been Liberal MPs.
Last night Mr Ashby told the program he kept a diary and recorded visiting Mr Pyne’s office.
“Said a lawyer would be paid for as promised and I would have a job – state LNP politics or federal – if I chose to come back,”
If it was a simple sexual harassment case. Why did he need a lawyer supplied by presumably the Liberal Party?
“It gave me a lot more confidence knowing the complaint I
was about to make wasn’t going to be held against me because I hadn’t
done anything wrong,”
Then later he was told that the lawyer would not be paid for – and
there was no future job. Which of course raises the question of who
footed the bill and why. It is reported to have cost around $500,000.
Mr Ashby did not reveal the offer in the affidavit to the court where
he specifically denied being paid or receiving any other form of offer.
When asked on the program he gave a flimsy answer that didn’t seem
credible. What might have been the outcome if Justice Rares had known,
and indeed what might have been the result of the appeal?
And it raises the question that by not revealing all the evidence did Ashby perjure himself.
To quote Slipper’s lawyer Simon Berry:
“There appears to be a whole lot more evidence that
wasn’t in his affidavit that as the program points out probably should
have been in the affidavit,”
“I think it’s a travesty because Peter Slipper has not been given an opportunity to clear his name and for the real story to come out,”
Why did Brough ask Ashby to steal, or copy, Slippers diary?
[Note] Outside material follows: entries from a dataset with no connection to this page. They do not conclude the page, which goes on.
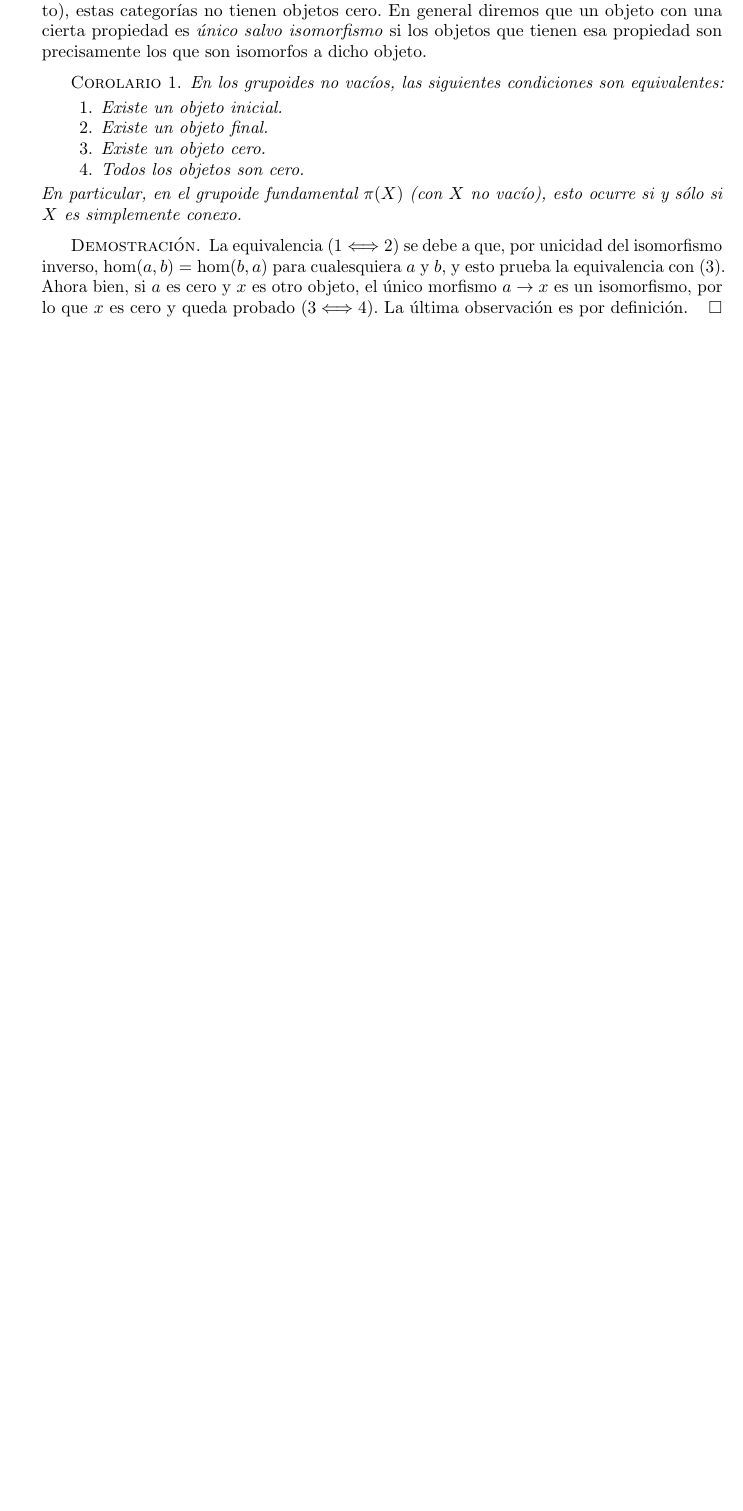
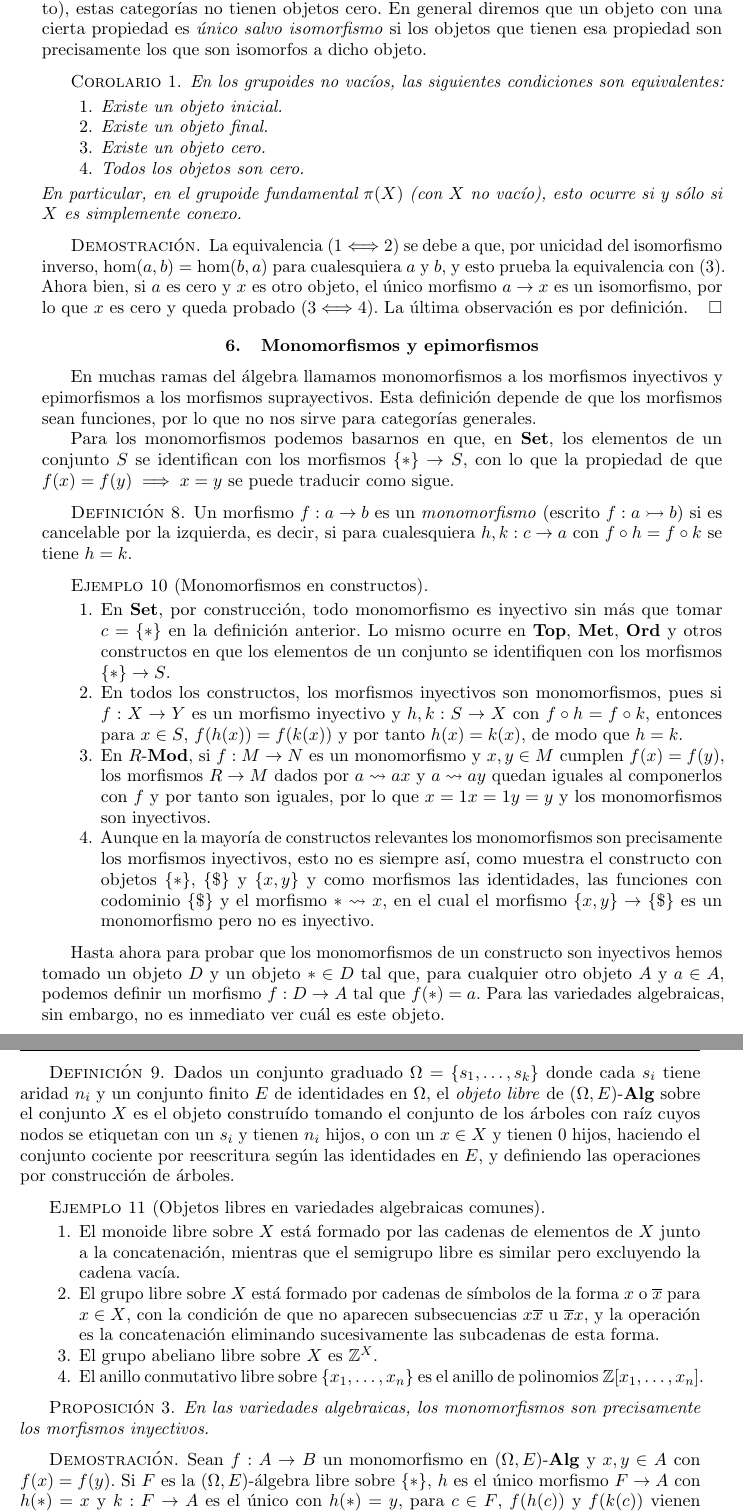
Before and after one commit to JwanMan/tfg-cat-theory, a LaTeX book (main.tex, which reads ch1_cats.tex): part of page 15 of 26 before the commit and two parts of pages 15 and 16 of 28 after it, the two joined at a grey line, cut so that both start at the same text, the shorter picture padded with empty space. Compiled offline with pdfLaTeX.

Commit message:
Monomorfismos

```diff
--- a/ch1_cats.tex
+++ b/ch1_cats.tex
@@ -441,10 +441,96 @@ son isomorfos a dicho objeto.
   observación es por definición.
 \end{proof}
 
+\section{Monomorfismos y epimorfismos}
 
-%% TODO Cambiar esto a una sección sobre categorías algebraicas para así separar la
-%% definición en varias y poder hacer comentarios en medio y con suerte que la definición
-%% de las acciones derivadas quepa, y poder poner ejemplos detrás. Quedaría como sigue:
+En muchas ramas del álgebra llamamos monomorfismos a los morfismos inyectivos y
+epimorfismos a los morfismos suprayectivos. Esta definición depende de que los
+morfismos sean funciones, por lo que no nos sirve para categorías generales.
+
+Para los monomorfismos podemos basarnos en que, en $\bSet$, los elementos de un
+conjunto $S$ se identifican con los morfismos $\{*\}\to S$, con lo que la
+propiedad de que $f(x)=f(y)\implies x=y$ se puede traducir como sigue.
+
+\begin{definition}
+  Un morfismo $f:a\to b$ es un \conc{monomorfismo} (escrito $f:a\monicTo b$) si
+  es cancelable por la izquierda, es decir, si para cualesquiera $h,k:c\to a$
+  con $f\circ h=f\circ k$ se tiene $h=k$.
+\end{definition}
+
+\begin{example}[Monomorfismos en constructos]\;
+  % En el caso de $\bSet$, tomando $c=\{*\}$ se tiene por construcción que todo
+  % monomorfismo es inyectivo, y recíprocamente, si $f:X\to Y$ es una función
+  % inyectiva y $h,k:S\to X$ con $f\circ h=f\circ k$, entonces para $x\in S$ es
+  % $f(h(x))=f(k(x))$ y por tanto $h(x)=k(x)$, por lo que $h=k$ y $f$ es un
+  % monomorfismo. Veamos lo que ocurre en otros constructos.
+  \begin{enumerate}
+  \item En $\bSet$, por construcción, todo monomorfismo es inyectivo sin más que
+    tomar $c=\{*\}$ en la definición anterior. Lo mismo ocurre en $\bTop$,
+    $\bMet$, $\bOrd$ y otros constructos en que los elementos de un conjunto se
+    identifiquen con los morfismos $\{*\}\to S$.
+  \item En todos los constructos, los morfismos inyectivos son monomorfismos,
+    pues si $f:X\to Y$ es un morfismo inyectivo y $h,k:S\to X$ con
+    $f\circ h=f\circ k$, entonces para $x\in S$, $f(h(x))=f(k(x))$ y por tanto
+    $h(x)=k(x)$, de modo que $h=k$.
+  \item En $R\dash\bMod$, si $f:M\to N$ es un monomorfismo y $x,y\in M$ cumplen
+    $f(x)=f(y)$, los morfismos $R\to M$ dados por $a\mapsto ax$ y $a\mapsto ay$
+    quedan iguales al componerlos con $f$ y por tanto son iguales, por lo que
+    $x=1x=1y=y$ y los monomorfismos son inyectivos.
+  \item Aunque en la mayoría de constructos relevantes los monomorfismos son
+    precisamente los morfismos inyectivos, esto no es siempre así, como muestra
+    el constructo con objetos $\{*\}$, $\{\$\}$ y $\{x,y\}$ y como morfismos las
+    identidades, las funciones con codominio $\{\$\}$ y el morfismo
+    $*\mapsto x$, en el cual el morfismo $\{x,y\}\to\{\$\}$ es un monomorfismo
+    pero no es inyectivo.
+  \end{enumerate}
+\end{example}
+
+Hasta ahora para probar que los monomorfismos de un constructo son inyectivos
+hemos tomado un objeto $D$ y un objeto $*\in D$ tal que, para cualquier otro
+objeto $A$ y $a\in A$, podemos definir un morfismo $f:D\to A$ tal que $f(*)=a$.
+Para las variedades algebraicas, sin embargo, no es inmediato ver cuál es este
+objeto.
+
+\begin{definition}
+  Dados un conjunto graduado $\Omega=\{s_1,\dots,s_k\}$ donde cada $s_i$ tiene
+  aridad $n_i$ y un conjunto finito $E$ de identidades en $\Omega$, el
+  \conc{objeto libre} de $(\Omega,E)\dash\bAlg$ sobre el conjunto $X$ es el
+  objeto construído tomando el conjunto de los árboles con raíz cuyos nodos se
+  etiquetan con un $s_i$ y tienen $n_i$ hijos, o con un $x\in X$ y tienen 0
+  hijos, haciendo el conjunto cociente por reescritura según las identidades en
+  $E$, y definiendo las operaciones por construcción de árboles.
+\end{definition}
+
+\begin{example}[Objetos libres en variedades algebraicas comunes]\;
+  \begin{enumerate}
+  \item El monoide libre sobre $X$ está formado por las cadenas de elementos de
+    $X$ junto a la concatenación, mientras que el semigrupo libre es similar
+    pero excluyendo la cadena vacía.
+  \item El grupo libre sobre $X$ está formado por cadenas de símbolos de la
+    forma $x$ o $\overline x$ para $x\in X$, con la condición de que no aparecen
+    subsecuencias $x\overline x$ u $\overline xx$, y la operación es la
+    concatenación eliminando sucesivamente las subcadenas de esta forma.
+  \item El grupo abeliano libre sobre $X$ es $\mathbb{Z}^X$.
+  \item El anillo conmutativo libre sobre $\{x_1,\dots,x_n\}$ es el anillo de
+    polinomios $\mathbb{Z}[x_1,\dots,x_n]$.
+  \end{enumerate}
+\end{example}
+
+\begin{proposition}
+  En las variedades algebraicas, los monomorfismos son precisamente los
+  morfismos inyectivos.
+\end{proposition}
+\begin{proof}
+  Sean $f:A\to B$ un monomorfismo en $(\Omega,E)\dash\bAlg$ y $x,y\in A$ con
+  $f(x)=f(y)$. Si $F$ es la $(\Omega,E)$-álgebra libre sobre $\{*\}$, $h$ es el
+  único morfismo $F\to A$ con $h(*)=x$ y $k:F\to A$ es el único con $h(*)=y$,
+  para $c\in F$, $f(h(c))$ y $f(k(c))$ vienen dados por $f(h(*))$ y $f(k(*))$
+  siguiendo la estructura de $c$, por lo que $f\circ h=f\circ k$, $h=k$ y,
+  finalmente, $x=y$.
+\end{proof}
+
+% TODO Motivar y explicar epimorfismos
+
 % - Ejemplos Set, Prord, Ord
 % - Subcategorías
 % 1.1 Categorías algebraicas
--- a/main.tex
+++ b/main.tex
@@ -81,6 +81,9 @@
 \dStdSet{\sComplex}{C}
 \dStdSet{\sCirc}{S}
 \dStdSet{\sTorus}{T}
+\newcommand{\monicTo}{\rightarrowtail}
+\newcommand{\epicTo}{\twoheadrightarrow}
+\renewcommand{\mapsto}{\rightsquigarrow}
 
 \begin{document}
 \begin{titlepage}
@@ -125,10 +128,7 @@
 \chapter{Categorías}
 \input{ch1_cats}
 
-\chapter{Funtores}
-% TODO
-
-\chapter{Límites}
+\chapter{Funtores y límites}
 % TODO
 
 \chapter{Transformaciones naturales}
```
Also changed, not shown: ch1_cats.tex (6 more changed lines), main.tex (3 more changed lines).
He would have been aware that it was illegal to do so.
“Because I believed Peter Slipper had committed a crime,” he said.
Hayes asked: “Was it the right thing to secretly get copies of his diary?”
“That’s for others to judge,” Mr Brough said.
If Ashby, prompted by Slipper, is alleged to have stolen the Speaker’s diary, why haven’t the AFP investigated?
Both Pyne and Brough have denied any knowledge of the events other than what they had read in the newspaper.
‘’I think what he was trying to do is pre-warn me that
things are gonna get hot. And I remember the conversation didn’t last
too long at all. We literally got up from his table, he walked me
towards the door, he said to me, “You’re a braver man than I am,” as we
exited and said, “If you discuss or tell anyone we’ve had this
discussion, I’ll be forced to come out publicly and call you a
Late on Sunday night Pyne issued a statement to say:
“I had no specific knowledge of the allegations made by
Mr Ashby and the first I knew that he was suing Mr Slipper was when I
read it in the newspapers”.
This of course doesn’t explain all of those emails between Ashby and
Pyne. And why are both Abbott, Pyne and Brough using the term “no
specific knowledge” which of course is like saying; I know something but
I cannot tell you exactly. Or it’s a lie about another lie. And to make
matters worse the PM, following the interview, is refusing to say even
that he had a general knowledge of the situation.
Quoting Lenore Taylor in The Guardian.
”Remember that the case was first thrown out of court as a
“scandalous” abuse of process. Justice Steven Rares found Mal Brough,
who at the time was the LNP’s candidate for Slipper’s Queensland seat of
Fisher, had acted “in combination” with Ashby and a second Slipper
staffer “to cause Mr Slipper as much political and public damage as they
could inflict upon him” in a bid to advance Brough’s political
interests and those of the LNP.”
So we are left with many unanswered questions. If Royal Commissions
are fine for the Pink Batt Scheme and Unions, then surely one is
certainly warranted for an attempt to bring down an elected government.
What is being harmed here is not the grubby reputations of
some politicians unfit to serve our parliament, nor the parliament
itself, but the democratic process on which our nation has thrived.
To quote the shadow attorney general, Mark Dreyfus:
“I think it’s always worth pursuing this kind of grubby
conduct by members of the federal parliament. It’s worth pursuing
because we need to know just what they did. It’s an extraordinary event
that occurred here, this attack on the Speaker of the House of
Representatives and it’s clear that a number of Liberal MPs were
involved – in particular Mal Brough, Christopher Pyne, Wyatt Roy and
Tony Abbott, to some extent,”
And there is one other question. What was Ashby paid for the interview?